→ Records from a dataset
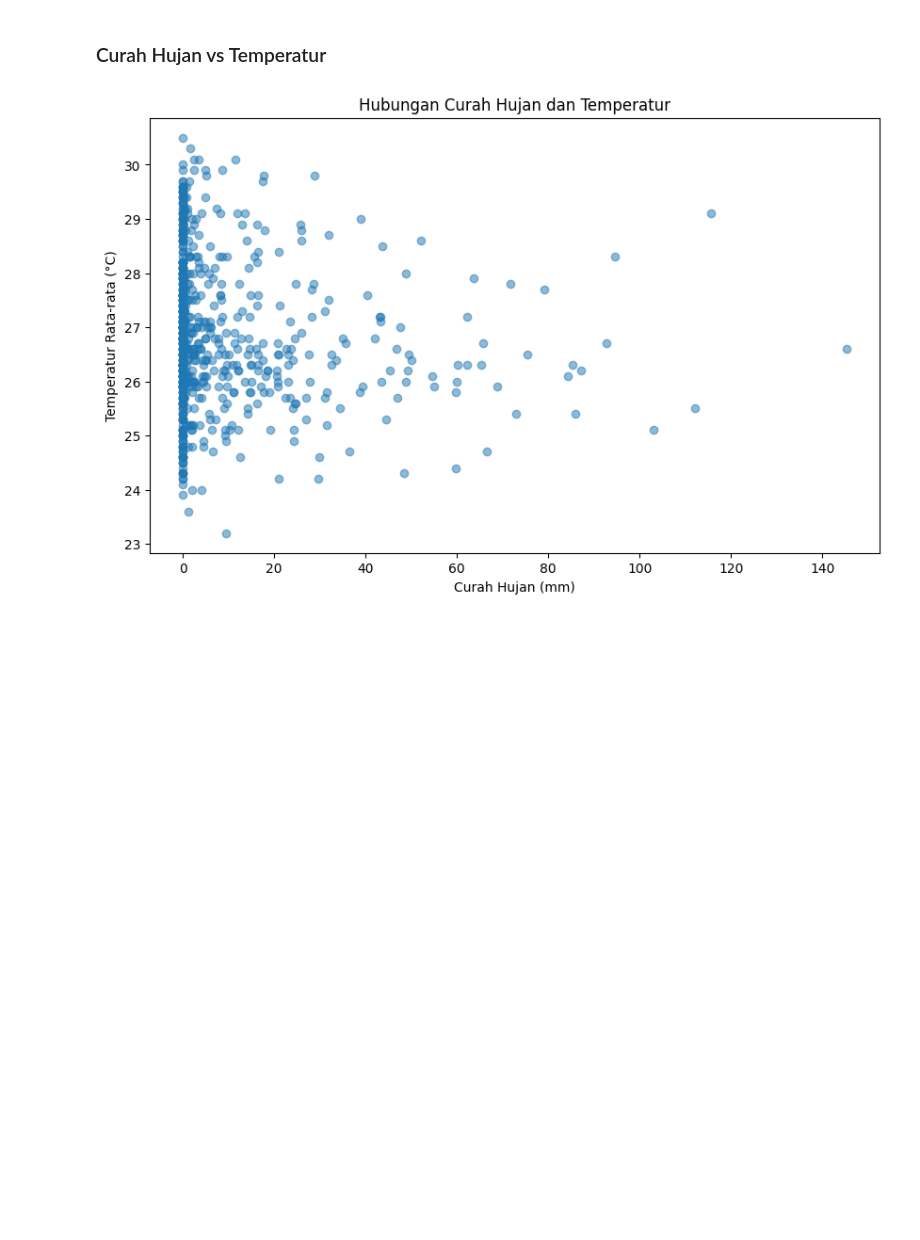
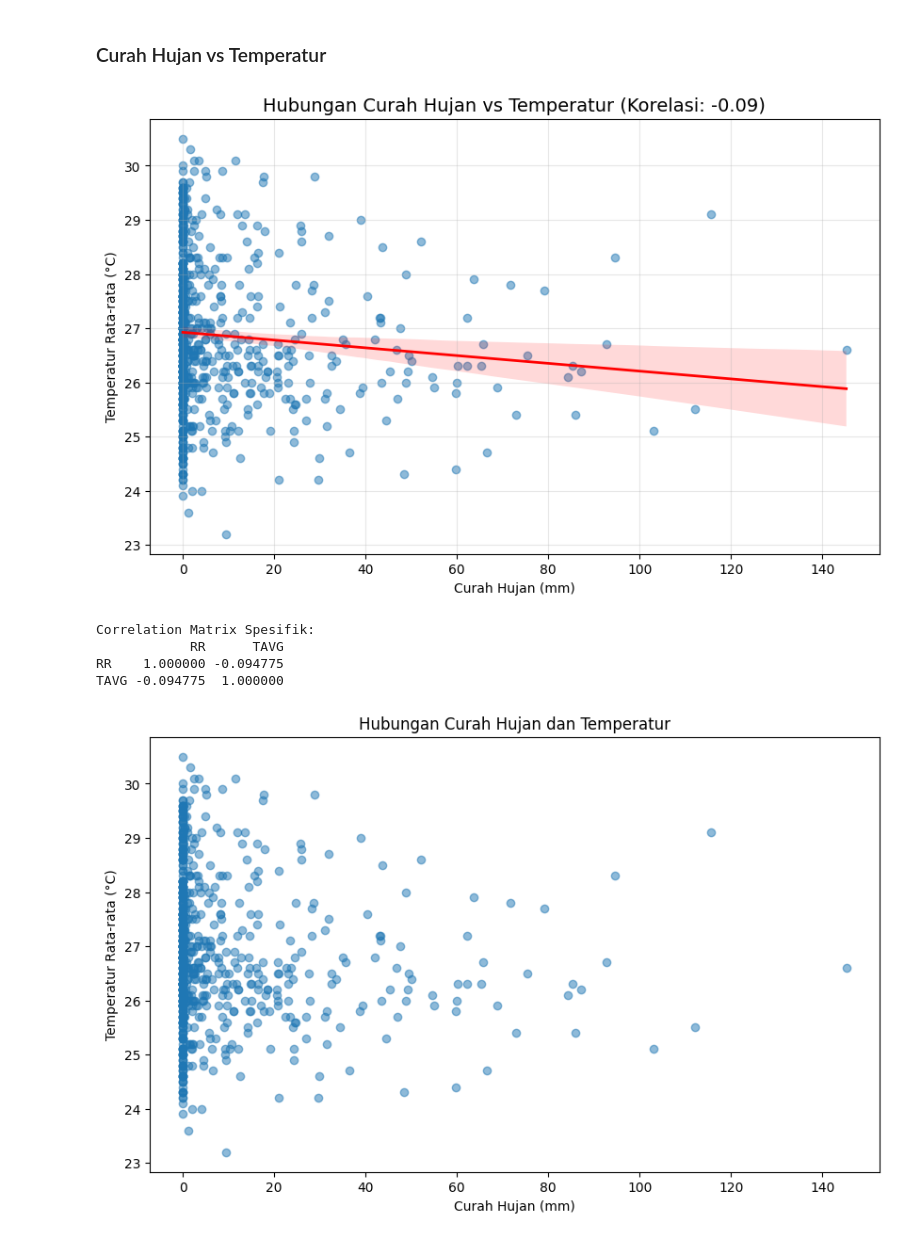
Before and after one commit to Ndraa-44/uas_datscie_prediksi, a Jupyter notebook: Notebooks/uas_datscie_implementation.ipynb, the cells around one changed output. Drawn from its saved outputs; the diff is of its cells as text; code cells hidden in the pictures; blank space fills up the shorter version.

Commit message:
menambahkan perbandingan model serta modelling dan juga forecasting

```diff
--- a/Notebooks/uas_datscie_implementation.ipynb
+++ b/Notebooks/uas_datscie_implementation.ipynb
@@ -127,7 +127,7 @@ np.int64(0)
 df["TANGGAL"] = pd.to_datetime(df["TANGGAL"], dayfirst=True)
 
 # set sebagai index (best practice time-series)
-df = df.set_index("TANGGAL")
+df = df.set_index("TANGGAL").sort_index()
 # %% [markdown]
 ### Normalisasi Nilai Tidak Valid BMKG (8888 & 9999)
 # %%
@@ -285,6 +285,40 @@ plt.show()
 [figure]
 # %% [markdown]
 ### Curah Hujan vs Temperatur
+# %%
+# ==========================================
+# 7. Scatter Plot: Curah Hujan vs Temperatur
+# ==========================================
+
+plt.figure(figsize=(10, 6))
+
+# Gunakan regplot dari Seaborn untuk otomatis menambah garis tren
+sns.regplot(
+    x="RR",
+    y="TAVG",
+    data=df_clean,
+    scatter_kws={'alpha':0.5, 'color':'#1f77b4'}, # Warna titik biru
+    line_kws={'color':'red', 'linewidth':2}       # Garis tren merah tegas
+)
+
+# Hitung korelasi spesifik untuk judul
+corr_val = df_clean['RR'].corr(df_clean['TAVG'])
+
+plt.xlabel("Curah Hujan (mm)")
+plt.ylabel("Temperatur Rata-rata (°C)")
+plt.title(f"Hubungan Curah Hujan vs Temperatur (Korelasi: {corr_val:.2f})", fontsize=14)
+plt.grid(True, alpha=0.3)
+plt.show()
+
+# Print matriks korelasi spesifik untuk konfirmasi angka
+print("Correlation Matrix Spesifik:")
+print(df_clean[["RR", "TAVG"]].corr())
+# %% [output]
+[figure, added]
+Correlation Matrix Spesifik:
+            RR      TAVG
+RR    1.000000 -0.094775
+TAVG -0.094775  1.000000
 # %%
 # Scatter Plot Curah Hujan vs Temperatur Rata-rata
 plt.figure(figsize=(10, 6))
```
Also changed, not shown: parts of 9 cells of this notebook.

→ INSTRUCTIONS TO FOLLOW
Exactly as they appear above, print all the lines, but not the pictures.

→ WRITTEN RESPONSE
Before and after one commit to Ndraa-44/uas_datscie_prediksi, a Jupyter notebook: Notebooks/uas_datscie_implementation.ipynb, the cells around one changed output. Drawn from its saved outputs; the diff is of its cells as text; code cells hidden in the pictures; blank space fills up the shorter version.

Commit message:
menambahkan perbandingan model serta modelling dan juga forecasting

```diff
--- a/Notebooks/uas_datscie_implementation.ipynb
+++ b/Notebooks/uas_datscie_implementation.ipynb
@@ -127,7 +127,7 @@ np.int64(0)
 df["TANGGAL"] = pd.to_datetime(df["TANGGAL"], dayfirst=True)
 
 # set sebagai index (best practice time-series)
-df = df.set_index("TANGGAL")
+df = df.set_index("TANGGAL").sort_index()
 # %% [markdown]
 ### Normalisasi Nilai Tidak Valid BMKG (8888 & 9999)
 # %%
@@ -285,6 +285,40 @@ plt.show()
 [figure]
 # %% [markdown]
 ### Curah Hujan vs Temperatur
+# %%
+# ==========================================
+# 7. Scatter Plot: Curah Hujan vs Temperatur
+# ==========================================
+
+plt.figure(figsize=(10, 6))
+
+# Gunakan regplot dari Seaborn untuk otomatis menambah garis tren
+sns.regplot(
+    x="RR",
+    y="TAVG",
+    data=df_clean,
+    scatter_kws={'alpha':0.5, 'color':'#1f77b4'}, # Warna titik biru
+    line_kws={'color':'red', 'linewidth':2}       # Garis tren merah tegas
+)
+
+# Hitung korelasi spesifik untuk judul
+corr_val = df_clean['RR'].corr(df_clean['TAVG'])
+
+plt.xlabel("Curah Hujan (mm)")
+plt.ylabel("Temperatur Rata-rata (°C)")
+plt.title(f"Hubungan Curah Hujan vs Temperatur (Korelasi: {corr_val:.2f})", fontsize=14)
+plt.grid(True, alpha=0.3)
+plt.show()
+
+# Print matriks korelasi spesifik untuk konfirmasi angka
+print("Correlation Matrix Spesifik:")
+print(df_clean[["RR", "TAVG"]].corr())
+# %% [output]
+[figure, added]
+Correlation Matrix Spesifik:
+            RR      TAVG
+RR    1.000000 -0.094775
+TAVG -0.094775  1.000000
 # %%
 # Scatter Plot Curah Hujan vs Temperatur Rata-rata
 plt.figure(figsize=(10, 6))
```
Also changed, not shown: parts of 9 cells of this notebook.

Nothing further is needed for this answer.